What is needed -
Repeat each record below exactly as it is written.

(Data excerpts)
# # #
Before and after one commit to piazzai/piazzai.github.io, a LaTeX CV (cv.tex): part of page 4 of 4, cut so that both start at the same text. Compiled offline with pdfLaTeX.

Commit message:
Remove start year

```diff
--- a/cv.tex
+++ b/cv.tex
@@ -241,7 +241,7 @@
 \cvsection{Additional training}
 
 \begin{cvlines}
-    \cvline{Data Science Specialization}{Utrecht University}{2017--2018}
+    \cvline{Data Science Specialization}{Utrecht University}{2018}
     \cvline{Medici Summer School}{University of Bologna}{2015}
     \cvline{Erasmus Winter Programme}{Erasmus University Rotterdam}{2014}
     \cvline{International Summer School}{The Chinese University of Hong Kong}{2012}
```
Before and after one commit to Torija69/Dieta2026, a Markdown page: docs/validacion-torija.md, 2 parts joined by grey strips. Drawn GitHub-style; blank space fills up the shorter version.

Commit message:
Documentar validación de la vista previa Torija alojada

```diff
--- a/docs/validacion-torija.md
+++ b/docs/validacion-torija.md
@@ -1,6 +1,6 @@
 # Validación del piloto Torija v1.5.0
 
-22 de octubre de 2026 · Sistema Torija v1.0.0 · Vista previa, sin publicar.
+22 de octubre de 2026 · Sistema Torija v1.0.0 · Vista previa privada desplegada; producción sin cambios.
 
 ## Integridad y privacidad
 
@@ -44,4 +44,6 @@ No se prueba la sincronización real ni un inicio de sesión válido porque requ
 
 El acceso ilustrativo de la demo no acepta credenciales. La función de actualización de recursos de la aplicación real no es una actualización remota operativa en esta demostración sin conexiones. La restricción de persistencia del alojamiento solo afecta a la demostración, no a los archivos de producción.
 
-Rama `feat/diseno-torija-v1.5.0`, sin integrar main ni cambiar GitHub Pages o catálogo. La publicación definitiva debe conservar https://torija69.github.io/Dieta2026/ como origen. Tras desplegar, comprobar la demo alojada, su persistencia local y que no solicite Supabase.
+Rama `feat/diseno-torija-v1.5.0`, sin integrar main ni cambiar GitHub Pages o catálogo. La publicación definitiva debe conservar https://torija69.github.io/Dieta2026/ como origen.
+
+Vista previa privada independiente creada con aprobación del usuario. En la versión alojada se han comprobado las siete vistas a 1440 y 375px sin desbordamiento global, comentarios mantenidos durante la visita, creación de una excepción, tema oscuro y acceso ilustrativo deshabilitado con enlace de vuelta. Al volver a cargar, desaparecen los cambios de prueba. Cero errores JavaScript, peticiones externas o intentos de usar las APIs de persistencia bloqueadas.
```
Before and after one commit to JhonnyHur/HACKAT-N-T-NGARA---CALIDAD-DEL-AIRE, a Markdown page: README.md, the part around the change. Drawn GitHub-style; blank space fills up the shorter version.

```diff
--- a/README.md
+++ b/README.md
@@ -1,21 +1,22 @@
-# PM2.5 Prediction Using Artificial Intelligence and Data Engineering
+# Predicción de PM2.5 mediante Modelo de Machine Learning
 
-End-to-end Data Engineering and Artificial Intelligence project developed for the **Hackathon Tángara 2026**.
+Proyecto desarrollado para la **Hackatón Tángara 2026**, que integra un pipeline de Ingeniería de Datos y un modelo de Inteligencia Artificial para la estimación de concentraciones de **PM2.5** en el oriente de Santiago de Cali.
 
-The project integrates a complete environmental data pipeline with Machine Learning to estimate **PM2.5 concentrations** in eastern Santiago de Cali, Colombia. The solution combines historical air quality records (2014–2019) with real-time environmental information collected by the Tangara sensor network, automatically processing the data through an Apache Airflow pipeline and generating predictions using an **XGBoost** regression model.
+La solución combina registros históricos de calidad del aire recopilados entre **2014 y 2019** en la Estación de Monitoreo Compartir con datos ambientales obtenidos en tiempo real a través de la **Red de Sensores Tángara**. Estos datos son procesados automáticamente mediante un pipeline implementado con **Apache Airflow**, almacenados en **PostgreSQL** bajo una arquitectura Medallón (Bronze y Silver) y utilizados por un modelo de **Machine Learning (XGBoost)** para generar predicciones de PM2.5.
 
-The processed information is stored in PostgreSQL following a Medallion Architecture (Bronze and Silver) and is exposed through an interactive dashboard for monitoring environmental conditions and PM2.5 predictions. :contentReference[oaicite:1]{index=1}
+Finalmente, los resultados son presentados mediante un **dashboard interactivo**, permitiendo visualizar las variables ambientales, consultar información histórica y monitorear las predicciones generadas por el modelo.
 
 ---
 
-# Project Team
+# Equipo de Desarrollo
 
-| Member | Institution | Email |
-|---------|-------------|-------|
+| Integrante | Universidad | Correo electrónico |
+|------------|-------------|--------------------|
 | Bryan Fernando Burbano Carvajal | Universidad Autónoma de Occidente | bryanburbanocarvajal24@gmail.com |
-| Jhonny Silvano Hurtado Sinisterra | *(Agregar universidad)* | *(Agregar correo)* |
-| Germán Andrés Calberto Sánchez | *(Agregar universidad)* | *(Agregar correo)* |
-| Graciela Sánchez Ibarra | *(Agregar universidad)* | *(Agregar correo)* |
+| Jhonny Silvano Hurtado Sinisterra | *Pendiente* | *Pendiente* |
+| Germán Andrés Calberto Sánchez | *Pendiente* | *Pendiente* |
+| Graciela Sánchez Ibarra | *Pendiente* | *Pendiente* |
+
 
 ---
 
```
# # #
Solved problem -
Before and after one commit to piazzai/piazzai.github.io, a LaTeX CV (cv.tex): part of page 4 of 4, cut so that both start at the same text. Compiled offline with pdfLaTeX.

Commit message:
Remove start year

```diff
--- a/cv.tex
+++ b/cv.tex
@@ -241,7 +241,7 @@
 \cvsection{Additional training}
 
 \begin{cvlines}
-    \cvline{Data Science Specialization}{Utrecht University}{2017--2018}
+    \cvline{Data Science Specialization}{Utrecht University}{2018}
     \cvline{Medici Summer School}{University of Bologna}{2015}
     \cvline{Erasmus Winter Programme}{Erasmus University Rotterdam}{2014}
     \cvline{International Summer School}{The Chinese University of Hong Kong}{2012}
```
Before and after one commit to Torija69/Dieta2026, a Markdown page: docs/validacion-torija.md, 2 parts joined by grey strips. Drawn GitHub-style; blank space fills up the shorter version.

Commit message:
Documentar validación de la vista previa Torija alojada

```diff
--- a/docs/validacion-torija.md
+++ b/docs/validacion-torija.md
@@ -1,6 +1,6 @@
 # Validación del piloto Torija v1.5.0
 
-22 de octubre de 2026 · Sistema Torija v1.0.0 · Vista previa, sin publicar.
+22 de octubre de 2026 · Sistema Torija v1.0.0 · Vista previa privada desplegada; producción sin cambios.
 
 ## Integridad y privacidad
 
@@ -44,4 +44,6 @@ No se prueba la sincronización real ni un inicio de sesión válido porque requ
 
 El acceso ilustrativo de la demo no acepta credenciales. La función de actualización de recursos de la aplicación real no es una actualización remota operativa en esta demostración sin conexiones. La restricción de persistencia del alojamiento solo afecta a la demostración, no a los archivos de producción.
 
-Rama `feat/diseno-torija-v1.5.0`, sin integrar main ni cambiar GitHub Pages o catálogo. La publicación definitiva debe conservar https://torija69.github.io/Dieta2026/ como origen. Tras desplegar, comprobar la demo alojada, su persistencia local y que no solicite Supabase.
+Rama `feat/diseno-torija-v1.5.0`, sin integrar main ni cambiar GitHub Pages o catálogo. La publicación definitiva debe conservar https://torija69.github.io/Dieta2026/ como origen.
+
+Vista previa privada independiente creada con aprobación del usuario. En la versión alojada se han comprobado las siete vistas a 1440 y 375px sin desbordamiento global, comentarios mantenidos durante la visita, creación de una excepción, tema oscuro y acceso ilustrativo deshabilitado con enlace de vuelta. Al volver a cargar, desaparecen los cambios de prueba. Cero errores JavaScript, peticiones externas o intentos de usar las APIs de persistencia bloqueadas.
```
Before and after one commit to JhonnyHur/HACKAT-N-T-NGARA---CALIDAD-DEL-AIRE, a Markdown page: README.md, the part around the change. Drawn GitHub-style; blank space fills up the shorter version.

```diff
--- a/README.md
+++ b/README.md
@@ -1,21 +1,22 @@
-# PM2.5 Prediction Using Artificial Intelligence and Data Engineering
+# Predicción de PM2.5 mediante Modelo de Machine Learning
 
-End-to-end Data Engineering and Artificial Intelligence project developed for the **Hackathon Tángara 2026**.
+Proyecto desarrollado para la **Hackatón Tángara 2026**, que integra un pipeline de Ingeniería de Datos y un modelo de Inteligencia Artificial para la estimación de concentraciones de **PM2.5** en el oriente de Santiago de Cali.
 
-The project integrates a complete environmental data pipeline with Machine Learning to estimate **PM2.5 concentrations** in eastern Santiago de Cali, Colombia. The solution combines historical air quality records (2014–2019) with real-time environmental information collected by the Tangara sensor network, automatically processing the data through an Apache Airflow pipeline and generating predictions using an **XGBoost** regression model.
+La solución combina registros históricos de calidad del aire recopilados entre **2014 y 2019** en la Estación de Monitoreo Compartir con datos ambientales obtenidos en tiempo real a través de la **Red de Sensores Tángara**. Estos datos son procesados automáticamente mediante un pipeline implementado con **Apache Airflow**, almacenados en **PostgreSQL** bajo una arquitectura Medallón (Bronze y Silver) y utilizados por un modelo de **Machine Learning (XGBoost)** para generar predicciones de PM2.5.
 
-The processed information is stored in PostgreSQL following a Medallion Architecture (Bronze and Silver) and is exposed through an interactive dashboard for monitoring environmental conditions and PM2.5 predictions. :contentReference[oaicite:1]{index=1}
+Finalmente, los resultados son presentados mediante un **dashboard interactivo**, permitiendo visualizar las variables ambientales, consultar información histórica y monitorear las predicciones generadas por el modelo.
 
 ---
 
-# Project Team
+# Equipo de Desarrollo
 
-| Member | Institution | Email |
-|---------|-------------|-------|
+| Integrante | Universidad | Correo electrónico |
+|------------|-------------|--------------------|
 | Bryan Fernando Burbano Carvajal | Universidad Autónoma de Occidente | bryanburbanocarvajal24@gmail.com |
-| Jhonny Silvano Hurtado Sinisterra | *(Agregar universidad)* | *(Agregar correo)* |
-| Germán Andrés Calberto Sánchez | *(Agregar universidad)* | *(Agregar correo)* |
-| Graciela Sánchez Ibarra | *(Agregar universidad)* | *(Agregar correo)* |
+| Jhonny Silvano Hurtado Sinisterra | *Pendiente* | *Pendiente* |
+| Germán Andrés Calberto Sánchez | *Pendiente* | *Pendiente* |
+| Graciela Sánchez Ibarra | *Pendiente* | *Pendiente* |
+
 
 ---
 
```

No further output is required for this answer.